When investing, it's better to think about the long term
This year’s high levels of market volatility, coupled with last year's lackluster returns, might leave investors wondering if it’s worth waiting for an upturn. The answer is yes.
Investing is inherently risky; there’s never a guarantee of positive returns. But this year’s high levels of market volatility, coupled with last year’s lackluster returns, might leave investors wondering if it’s worth waiting for an upturn.
The answer is yes — and it has more to do with how you invest than the investment products you choose. Creating a well-balanced, diversified portfolio and investing for the long run doesn’t quite guarantee you positive returns, but it comes pretty close.
Stocks and bonds
If you’re looking for a guaranteed return, stocks probably seem like a bad choice. Historical data shows that stock market returns vary widely from year to year. Since 1928, stocks’ worst-ever one-year return was a loss of 43.84% in 1931. They had their best year in 1954, when they gained 52.56%.
Investors consider bonds to be a safer investment than stocks, but they still experience volatility, and putting all your money in them is far from safe. In 2009, 10-year Treasury bonds lost 11.12%, in their worst year ever. They gained 32.81% in their best year, 1982.
In theory, different asset classes perform well at different times — so diversification, or having a mix of assets in your portfolio, should help investors achieve better returns. But if you construct a hypothetical portfolio made up of 60% stocks and 40% bonds, returns still vary quite a bit.
According to my calculations, the worst single year for a 60/40 portfolio was 1931, when it sustained a 27.33% loss, and the best year was 1954, when it gained 32.85%.
Simple diversification helps, but it’s not enough.
Long-term investing is key
Financial markets don’t stay bad forever and they don’t stay good forever. Big swings occur on a yearly basis, but the long-term trend has definitely been positive. If you’re willing to ride out the ups and downs, you have a better chance of capturing the markets’ long-term positive trend.
Going back to our historical data and our hypothetical portfolio made up of 60% stocks and 40% bonds, you can see how this plays out:
|Timeframe||Years||Worst average annual growth|
|Source: Federal Reserve data from NYU Stern, calculations by Dave Rowan|
|Worst 1-year 60/40 return||1931||-27.33%|
|Worst 2-year 60/40 return||1930-1931||-20.60%|
|Worst 3-year 60/40 return||1929-1931||-15.21%|
|Worst 4-year 60/40 return||1929-1932||-12.01%|
|Worst 5-year 60/40 return||1928-1932||-5.37%|
|Worst 6-year 60/40 return||1929-1934||-3.59%|
|Worst 7-year 60/40 return||1928-1934||+0.24%|
By being willing (and able) to hold onto this simple portfolio for seven years, historical investors would have effectively guaranteed themselves a positive return. And we’ve been focusing on the worst-ever returns. This hypothetical portfolio returns an average of 8.92% across all seven-year periods from 1928 to 2015 — a result that would please most investors.

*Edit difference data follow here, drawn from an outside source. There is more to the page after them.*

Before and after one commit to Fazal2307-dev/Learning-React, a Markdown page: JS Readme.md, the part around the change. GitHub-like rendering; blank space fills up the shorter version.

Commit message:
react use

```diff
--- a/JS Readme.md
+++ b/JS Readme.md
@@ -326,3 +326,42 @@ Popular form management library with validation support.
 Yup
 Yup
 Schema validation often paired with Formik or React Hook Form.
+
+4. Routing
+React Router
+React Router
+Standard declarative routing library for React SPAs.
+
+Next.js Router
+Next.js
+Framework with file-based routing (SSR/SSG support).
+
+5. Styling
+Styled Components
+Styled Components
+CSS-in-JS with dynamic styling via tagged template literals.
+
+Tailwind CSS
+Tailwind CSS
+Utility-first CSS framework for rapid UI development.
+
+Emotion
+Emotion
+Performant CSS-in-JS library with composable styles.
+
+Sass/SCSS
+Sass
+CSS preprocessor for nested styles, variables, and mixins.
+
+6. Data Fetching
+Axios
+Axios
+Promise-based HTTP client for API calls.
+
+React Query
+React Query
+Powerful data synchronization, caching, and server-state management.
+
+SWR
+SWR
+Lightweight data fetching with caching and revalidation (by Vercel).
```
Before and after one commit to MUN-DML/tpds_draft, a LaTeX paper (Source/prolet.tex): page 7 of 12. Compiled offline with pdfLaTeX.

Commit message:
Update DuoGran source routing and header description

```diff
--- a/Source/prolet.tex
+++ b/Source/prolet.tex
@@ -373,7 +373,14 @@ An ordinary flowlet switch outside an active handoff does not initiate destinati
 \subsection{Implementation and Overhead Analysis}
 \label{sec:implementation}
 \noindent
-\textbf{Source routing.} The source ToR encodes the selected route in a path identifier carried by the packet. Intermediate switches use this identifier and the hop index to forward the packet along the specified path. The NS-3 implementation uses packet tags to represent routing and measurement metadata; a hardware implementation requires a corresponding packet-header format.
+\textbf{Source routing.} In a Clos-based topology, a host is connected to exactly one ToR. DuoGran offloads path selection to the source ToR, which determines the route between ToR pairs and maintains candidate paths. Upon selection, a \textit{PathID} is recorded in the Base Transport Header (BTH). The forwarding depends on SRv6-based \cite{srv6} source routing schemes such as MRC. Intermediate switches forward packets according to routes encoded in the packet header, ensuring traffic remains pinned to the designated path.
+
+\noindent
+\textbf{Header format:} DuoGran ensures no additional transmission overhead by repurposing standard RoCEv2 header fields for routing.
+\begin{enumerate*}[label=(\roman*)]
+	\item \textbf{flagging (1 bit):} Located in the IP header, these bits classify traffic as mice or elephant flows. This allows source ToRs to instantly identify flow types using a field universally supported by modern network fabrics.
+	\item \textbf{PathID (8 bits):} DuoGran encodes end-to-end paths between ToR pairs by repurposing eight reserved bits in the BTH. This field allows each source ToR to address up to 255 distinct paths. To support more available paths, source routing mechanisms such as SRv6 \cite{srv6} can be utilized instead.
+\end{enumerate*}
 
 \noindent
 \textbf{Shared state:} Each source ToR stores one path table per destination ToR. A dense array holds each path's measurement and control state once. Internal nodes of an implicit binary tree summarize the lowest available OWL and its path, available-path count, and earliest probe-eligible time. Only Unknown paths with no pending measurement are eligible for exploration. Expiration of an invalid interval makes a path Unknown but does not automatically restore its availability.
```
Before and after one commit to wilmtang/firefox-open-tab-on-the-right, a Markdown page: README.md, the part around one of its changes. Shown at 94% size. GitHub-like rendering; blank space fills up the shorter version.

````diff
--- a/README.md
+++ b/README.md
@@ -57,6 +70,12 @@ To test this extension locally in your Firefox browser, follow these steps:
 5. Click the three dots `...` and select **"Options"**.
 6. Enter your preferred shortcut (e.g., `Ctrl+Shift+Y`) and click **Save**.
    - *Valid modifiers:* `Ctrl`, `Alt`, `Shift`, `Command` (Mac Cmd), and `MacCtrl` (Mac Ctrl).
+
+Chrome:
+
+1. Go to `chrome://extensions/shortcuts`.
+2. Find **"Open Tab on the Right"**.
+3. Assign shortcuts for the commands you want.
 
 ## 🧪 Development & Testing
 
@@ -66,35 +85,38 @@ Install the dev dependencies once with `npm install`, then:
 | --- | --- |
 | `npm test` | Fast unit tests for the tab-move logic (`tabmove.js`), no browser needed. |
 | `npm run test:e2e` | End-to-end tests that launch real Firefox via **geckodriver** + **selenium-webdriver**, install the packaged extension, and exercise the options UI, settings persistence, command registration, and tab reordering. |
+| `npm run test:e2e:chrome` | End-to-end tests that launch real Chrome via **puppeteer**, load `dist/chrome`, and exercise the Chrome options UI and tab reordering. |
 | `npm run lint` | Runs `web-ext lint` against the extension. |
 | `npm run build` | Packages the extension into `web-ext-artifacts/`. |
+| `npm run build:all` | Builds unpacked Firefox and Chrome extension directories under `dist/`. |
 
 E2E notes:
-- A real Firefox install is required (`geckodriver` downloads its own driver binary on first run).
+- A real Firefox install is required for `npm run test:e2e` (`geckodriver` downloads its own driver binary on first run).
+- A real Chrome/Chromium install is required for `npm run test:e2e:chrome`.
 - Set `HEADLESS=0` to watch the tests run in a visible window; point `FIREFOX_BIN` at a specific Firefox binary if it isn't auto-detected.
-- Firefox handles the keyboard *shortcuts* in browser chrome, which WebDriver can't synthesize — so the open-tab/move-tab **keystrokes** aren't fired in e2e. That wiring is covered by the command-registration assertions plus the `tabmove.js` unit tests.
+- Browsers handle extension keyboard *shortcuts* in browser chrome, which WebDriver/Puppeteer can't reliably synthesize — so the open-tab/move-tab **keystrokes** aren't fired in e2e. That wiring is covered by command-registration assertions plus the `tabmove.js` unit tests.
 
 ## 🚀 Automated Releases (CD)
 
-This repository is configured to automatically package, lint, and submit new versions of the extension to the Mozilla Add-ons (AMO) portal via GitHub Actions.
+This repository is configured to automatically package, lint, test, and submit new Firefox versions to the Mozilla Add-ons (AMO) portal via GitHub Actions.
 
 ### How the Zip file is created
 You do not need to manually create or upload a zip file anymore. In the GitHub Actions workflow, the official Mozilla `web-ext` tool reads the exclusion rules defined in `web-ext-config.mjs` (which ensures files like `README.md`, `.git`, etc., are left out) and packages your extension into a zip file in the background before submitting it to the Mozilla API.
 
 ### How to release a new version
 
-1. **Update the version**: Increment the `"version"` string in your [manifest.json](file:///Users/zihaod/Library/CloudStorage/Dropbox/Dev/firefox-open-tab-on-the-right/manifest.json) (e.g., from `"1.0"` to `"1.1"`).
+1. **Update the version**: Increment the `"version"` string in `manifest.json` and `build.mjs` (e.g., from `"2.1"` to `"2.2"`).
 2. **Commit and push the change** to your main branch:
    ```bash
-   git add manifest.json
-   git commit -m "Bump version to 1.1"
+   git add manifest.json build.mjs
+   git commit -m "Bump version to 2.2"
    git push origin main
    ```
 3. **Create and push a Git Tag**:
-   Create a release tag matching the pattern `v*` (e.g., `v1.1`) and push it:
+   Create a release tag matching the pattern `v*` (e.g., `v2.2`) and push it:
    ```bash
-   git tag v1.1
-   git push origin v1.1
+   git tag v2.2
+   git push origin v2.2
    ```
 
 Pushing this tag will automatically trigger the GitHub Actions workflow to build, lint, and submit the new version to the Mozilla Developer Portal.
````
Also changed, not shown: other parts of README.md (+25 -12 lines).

Consider your time horizon
Clearly, the longer you are invested in a mix of stocks and bonds, the better your chances of seeing positive returns. So if you have money to invest, but know you’ll need it in five years or less, it’s probably best to stay away from these riskier assets. Instead, stick to certificates of deposit, savings vehicles provided by banks that offer fixed interest rates. You won’t see much of a return, but it will be guaranteed and insured by the Federal Deposit Insurance Corporation, in many cases.
However, if you’re reasonably sure you won’t need the money for more than five years, consider investing in a diversified portfolio of stocks and bonds. History is no guarantee that you’ll avoid a loss, but the numbers sure look compelling.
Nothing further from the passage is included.